The day that I grew up and grew old:

Since that moment many other moments have gone by and I never know how long it’s really been.

Sometimes I feel but I’m mostly just bored.


Kindness from Sadness

“Something I’ve noticed…in my career and as a therapist…is that, people who’ve been through a lot, seem to have a look to them…you can just kind of tell. They all have that look” is what she says to me, her eyes glowing and serious. I had just relayed how I’d noticed the ways people react- a stiffening, or a gaze of uncertainty, unsure what to say. I had either been overly paranoid, reading into things too much, or remarkably perceptive- that session, my therapist confirmed the latter for me. I trust what she says, thinking about how many faces she’s seen and raw emotions drawn. I let her words sink into me, and I allow myself to feel reassured – and even a little proud – of my own intuitions.

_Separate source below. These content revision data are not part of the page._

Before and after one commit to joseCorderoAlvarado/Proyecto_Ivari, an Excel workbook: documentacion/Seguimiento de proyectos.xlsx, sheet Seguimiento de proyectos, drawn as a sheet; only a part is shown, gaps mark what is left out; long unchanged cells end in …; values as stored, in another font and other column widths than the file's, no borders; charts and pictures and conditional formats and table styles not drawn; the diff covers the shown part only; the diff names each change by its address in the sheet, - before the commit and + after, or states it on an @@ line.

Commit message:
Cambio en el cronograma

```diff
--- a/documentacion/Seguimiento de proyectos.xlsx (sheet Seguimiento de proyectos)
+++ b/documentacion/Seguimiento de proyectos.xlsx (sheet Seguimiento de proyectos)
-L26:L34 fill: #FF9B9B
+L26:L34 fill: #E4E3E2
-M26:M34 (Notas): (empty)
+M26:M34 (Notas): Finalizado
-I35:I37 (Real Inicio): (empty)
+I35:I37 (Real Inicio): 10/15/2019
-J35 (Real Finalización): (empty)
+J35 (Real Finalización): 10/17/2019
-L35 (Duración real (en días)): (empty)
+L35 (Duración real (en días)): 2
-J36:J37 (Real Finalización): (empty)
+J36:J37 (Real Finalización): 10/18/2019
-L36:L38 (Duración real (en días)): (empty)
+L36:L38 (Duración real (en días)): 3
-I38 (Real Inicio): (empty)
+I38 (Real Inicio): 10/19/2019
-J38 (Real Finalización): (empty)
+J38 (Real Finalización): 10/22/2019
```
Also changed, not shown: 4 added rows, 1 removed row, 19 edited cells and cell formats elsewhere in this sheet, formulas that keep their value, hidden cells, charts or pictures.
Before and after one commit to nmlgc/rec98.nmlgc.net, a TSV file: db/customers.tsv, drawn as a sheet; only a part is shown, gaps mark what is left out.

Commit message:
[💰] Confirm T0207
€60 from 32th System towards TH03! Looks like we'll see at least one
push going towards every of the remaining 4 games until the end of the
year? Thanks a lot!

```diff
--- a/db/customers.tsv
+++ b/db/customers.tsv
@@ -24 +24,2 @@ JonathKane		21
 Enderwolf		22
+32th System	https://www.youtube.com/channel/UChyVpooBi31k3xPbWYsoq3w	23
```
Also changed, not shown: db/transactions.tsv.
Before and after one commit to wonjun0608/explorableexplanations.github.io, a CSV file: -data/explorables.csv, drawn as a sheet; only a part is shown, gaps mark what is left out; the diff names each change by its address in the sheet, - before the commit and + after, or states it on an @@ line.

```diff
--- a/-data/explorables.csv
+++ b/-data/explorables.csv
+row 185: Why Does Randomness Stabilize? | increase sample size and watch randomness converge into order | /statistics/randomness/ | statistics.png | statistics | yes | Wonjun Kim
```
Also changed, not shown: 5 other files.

You start to notice more after going through something that tears your life apart. As I grow up, becoming more educated and learning more about people and the world, I also know more about myself. I now know that I am and have always been highly sensitive. Through experience, the world around you changes because you change. You learn to discern subtleties in people- hue of the eyes, the meaning of a smile. Some people have a warmth, or innocence, or serenity, ¬†or something else that’s indescribable but nonetheless present. If there’s something in others that I see, then others see something in me, and I notice. We are mirrors facing mirrors.

I think of my own tragedy sort of like a boulder that’s been unexpectedly dropped into a still lake. When it happened, it created a tidal wave- a tsunami. Water and sand and pebbles were displaced as the giant rock was dropped in, and little pools of water formed on the surrounding shores. Even after the waves settled into ripples, and the ripples eventually subsided and dissipated, things were different. I am not the same. I’m different relative to how I used to be, and different relative to everyone who hasn’t had the same experiences. People pick up on things too.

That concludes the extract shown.